• [What the task asks]: Output the data in full. Keep every word exact and exclude the pictures.

═════ Dataset entries ═════

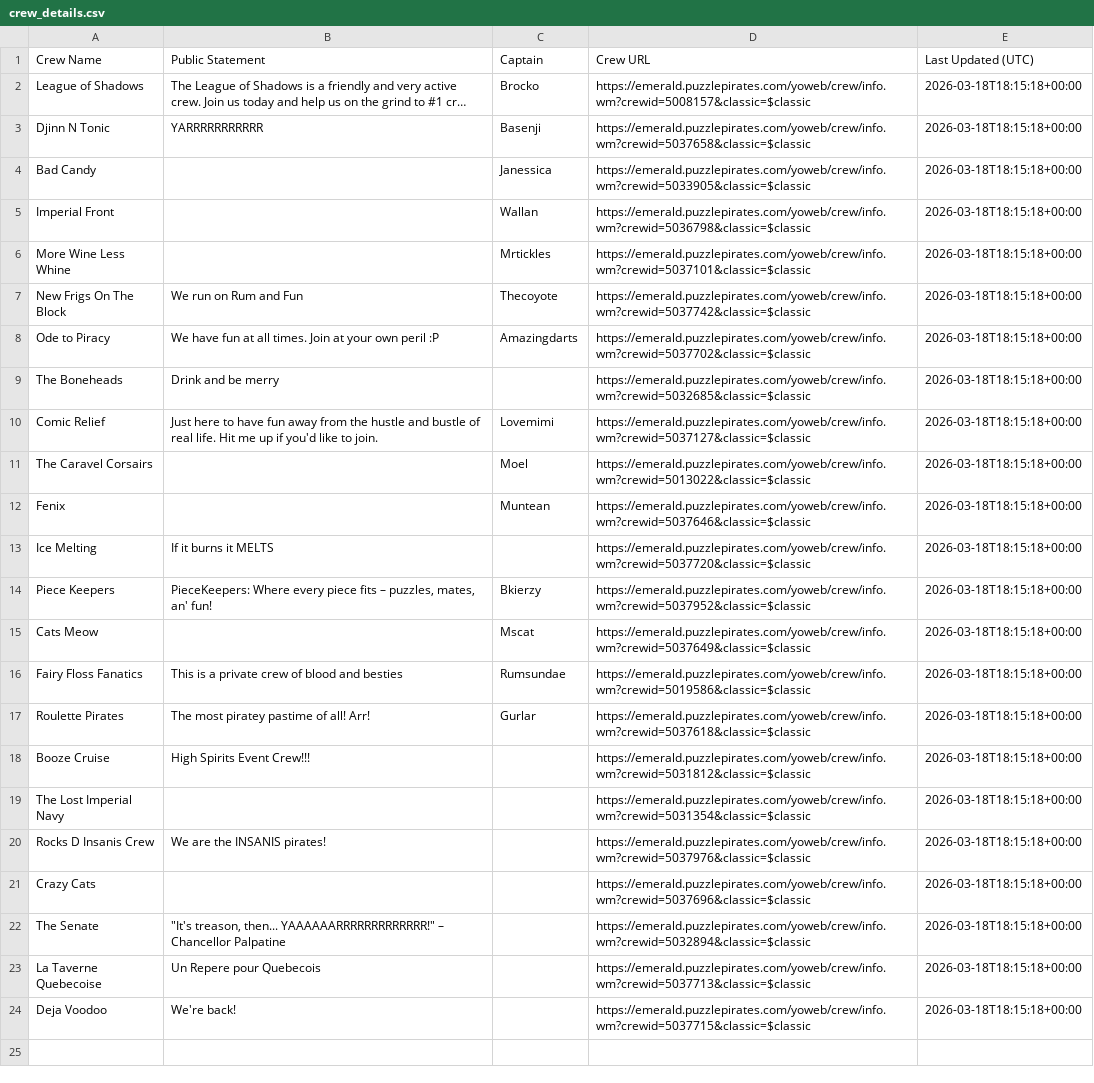
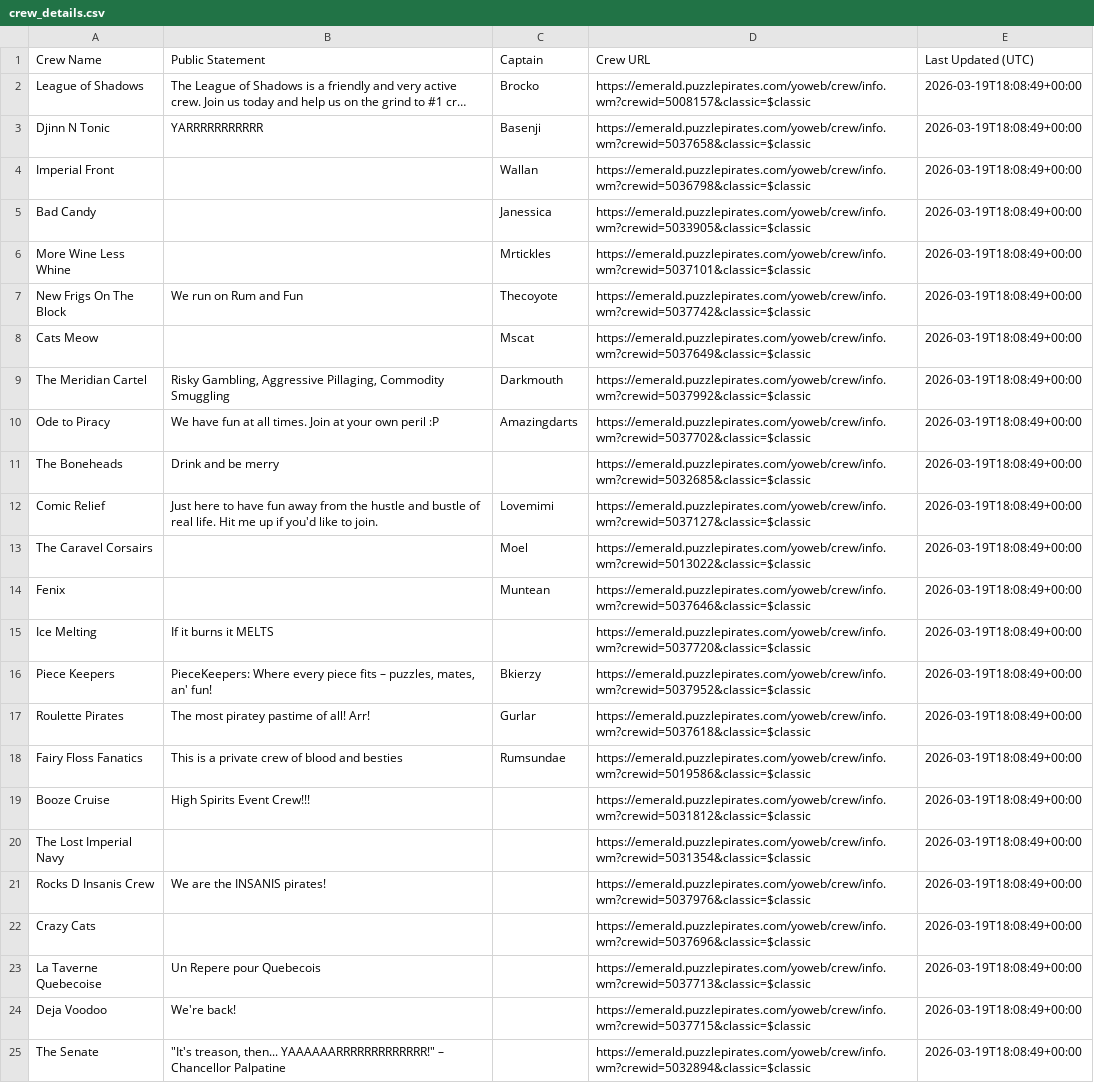
Before and after one commit to RikitoC/RikitoC.github.io, a CSV file: data/crew_details.csv, drawn as a sheet; long unchanged cells end in …; removed rows and columns are numbered as before the commit, all else as after; the diff names each change by its address in the sheet, - before the commit and + after, or states it on an @@ line.

```diff
--- a/data/crew_details.csv
+++ b/data/crew_details.csv
-E2:E3 (Last Updated (UTC)): 2026-03-18T18:15:18+00:00
+E2:E3 (Last Updated (UTC)): 2026-03-19T18:08:49+00:00
-row 4: Bad Candy |  | Janessica | https://emerald.puzzlepirates.com/yoweb/crew/info.wm?crewid=5033905&classic=$classic | 2026-03-18T18:15:18+00:00
-E4 (Last Updated (UTC)): 2026-03-18T18:15:18+00:00
+E4 (Last Updated (UTC)): 2026-03-19T18:08:49+00:00
+row 5: Bad Candy |  | Janessica | https://emerald.puzzlepirates.com/yoweb/crew/info.wm?crewid=5033905&classic=$classic | 2026-03-19T18:08:49+00:00
-E6:E7 (Last Updated (UTC)): 2026-03-18T18:15:18+00:00
+E6:E7 (Last Updated (UTC)): 2026-03-19T18:08:49+00:00
+row 8: Cats Meow |  | Mscat | https://emerald.puzzlepirates.com/yoweb/crew/info.wm?crewid=5037649&classic=$classic | 2026-03-19T18:08:49+00:00
+row 9: The Meridian Cartel | Risky Gambling, Aggressive Pillaging, Commodity Smuggling | Darkmouth | https://emerald.puzzlepirates.com/yoweb/crew/info.wm?crewid=5037992&classic=$classic | 2026-03-19T18:08:49+00:00
-E10:E16 (Last Updated (UTC)): 2026-03-18T18:15:18+00:00
+E10:E16 (Last Updated (UTC)): 2026-03-19T18:08:49+00:00
-row 15: Cats Meow |  | Mscat | https://emerald.puzzlepirates.com/yoweb/crew/info.wm?crewid=5037649&classic=$classic | 2026-03-18T18:15:18+00:00
-row 16: Fairy Floss Fanatics | This is a private crew of blood and besties | Rumsundae | https://emerald.puzzlepirates.com/yoweb/crew/info.wm?crewid=5019586&classic=$classic | 2026-03-18T18:15:18+00:00
-E17 (Last Updated (UTC)): 2026-03-18T18:15:18+00:00
+E17 (Last Updated (UTC)): 2026-03-19T18:08:49+00:00
+row 18: Fairy Floss Fanatics | This is a private crew of blood and besties | Rumsundae | https://emerald.puzzlepirates.com/yoweb/crew/info.wm?crewid=5019586&classic=$classic | 2026-03-19T18:08:49+00:00
-E19:E22 (Last Updated (UTC)): 2026-03-18T18:15:18+00:00
+E19:E22 (Last Updated (UTC)): 2026-03-19T18:08:49+00:00
-row 22: The Senate | "It's treason, then... YAAAAAARRRRRRRRRRRRR!" – Chancellor Palpatine |  | https://emerald.puzzlepirates.com/yoweb/crew/info.wm?crewid=5032894&classic=$classic | 2026-03-18T18:15:18+00:00
-E23:E24 (Last Updated (UTC)): 2026-03-18T18:15:18+00:00
+E23:E24 (Last Updated (UTC)): 2026-03-19T18:08:49+00:00
+row 25: The Senate | "It's treason, then... YAAAAAARRRRRRRRRRRRR!" – Chancellor Palpatine |  | https://emerald.puzzlepirates.com/yoweb/crew/info.wm?crewid=5032894&classic=$classic | 2026-03-19T18:08:49+00:00
```
Also changed, not shown: data/crews.csv, data/pirate_urls.csv, 3 other files.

═════

• [Task response]:
Before and after one commit to RikitoC/RikitoC.github.io, a CSV file: data/crew_details.csv, drawn as a sheet; long unchanged cells end in …; removed rows and columns are numbered as before the commit, all else as after; the diff names each change by its address in the sheet, - before the commit and + after, or states it on an @@ line.

```diff
--- a/data/crew_details.csv
+++ b/data/crew_details.csv
-E2:E3 (Last Updated (UTC)): 2026-03-18T18:15:18+00:00
+E2:E3 (Last Updated (UTC)): 2026-03-19T18:08:49+00:00
-row 4: Bad Candy |  | Janessica | https://emerald.puzzlepirates.com/yoweb/crew/info.wm?crewid=5033905&classic=$classic | 2026-03-18T18:15:18+00:00
-E4 (Last Updated (UTC)): 2026-03-18T18:15:18+00:00
+E4 (Last Updated (UTC)): 2026-03-19T18:08:49+00:00
+row 5: Bad Candy |  | Janessica | https://emerald.puzzlepirates.com/yoweb/crew/info.wm?crewid=5033905&classic=$classic | 2026-03-19T18:08:49+00:00
-E6:E7 (Last Updated (UTC)): 2026-03-18T18:15:18+00:00
+E6:E7 (Last Updated (UTC)): 2026-03-19T18:08:49+00:00
+row 8: Cats Meow |  | Mscat | https://emerald.puzzlepirates.com/yoweb/crew/info.wm?crewid=5037649&classic=$classic | 2026-03-19T18:08:49+00:00
+row 9: The Meridian Cartel | Risky Gambling, Aggressive Pillaging, Commodity Smuggling | Darkmouth | https://emerald.puzzlepirates.com/yoweb/crew/info.wm?crewid=5037992&classic=$classic | 2026-03-19T18:08:49+00:00
-E10:E16 (Last Updated (UTC)): 2026-03-18T18:15:18+00:00
+E10:E16 (Last Updated (UTC)): 2026-03-19T18:08:49+00:00
-row 15: Cats Meow |  | Mscat | https://emerald.puzzlepirates.com/yoweb/crew/info.wm?crewid=5037649&classic=$classic | 2026-03-18T18:15:18+00:00
-row 16: Fairy Floss Fanatics | This is a private crew of blood and besties | Rumsundae | https://emerald.puzzlepirates.com/yoweb/crew/info.wm?crewid=5019586&classic=$classic | 2026-03-18T18:15:18+00:00
-E17 (Last Updated (UTC)): 2026-03-18T18:15:18+00:00
+E17 (Last Updated (UTC)): 2026-03-19T18:08:49+00:00
+row 18: Fairy Floss Fanatics | This is a private crew of blood and besties | Rumsundae | https://emerald.puzzlepirates.com/yoweb/crew/info.wm?crewid=5019586&classic=$classic | 2026-03-19T18:08:49+00:00
-E19:E22 (Last Updated (UTC)): 2026-03-18T18:15:18+00:00
+E19:E22 (Last Updated (UTC)): 2026-03-19T18:08:49+00:00
-row 22: The Senate | "It's treason, then... YAAAAAARRRRRRRRRRRRR!" – Chancellor Palpatine |  | https://emerald.puzzlepirates.com/yoweb/crew/info.wm?crewid=5032894&classic=$classic | 2026-03-18T18:15:18+00:00
-E23:E24 (Last Updated (UTC)): 2026-03-18T18:15:18+00:00
+E23:E24 (Last Updated (UTC)): 2026-03-19T18:08:49+00:00
+row 25: The Senate | "It's treason, then... YAAAAAARRRRRRRRRRRRR!" – Chancellor Palpatine |  | https://emerald.puzzlepirates.com/yoweb/crew/info.wm?crewid=5032894&classic=$classic | 2026-03-19T18:08:49+00:00
```
Also changed, not shown: data/crews.csv, data/pirate_urls.csv, 3 other files.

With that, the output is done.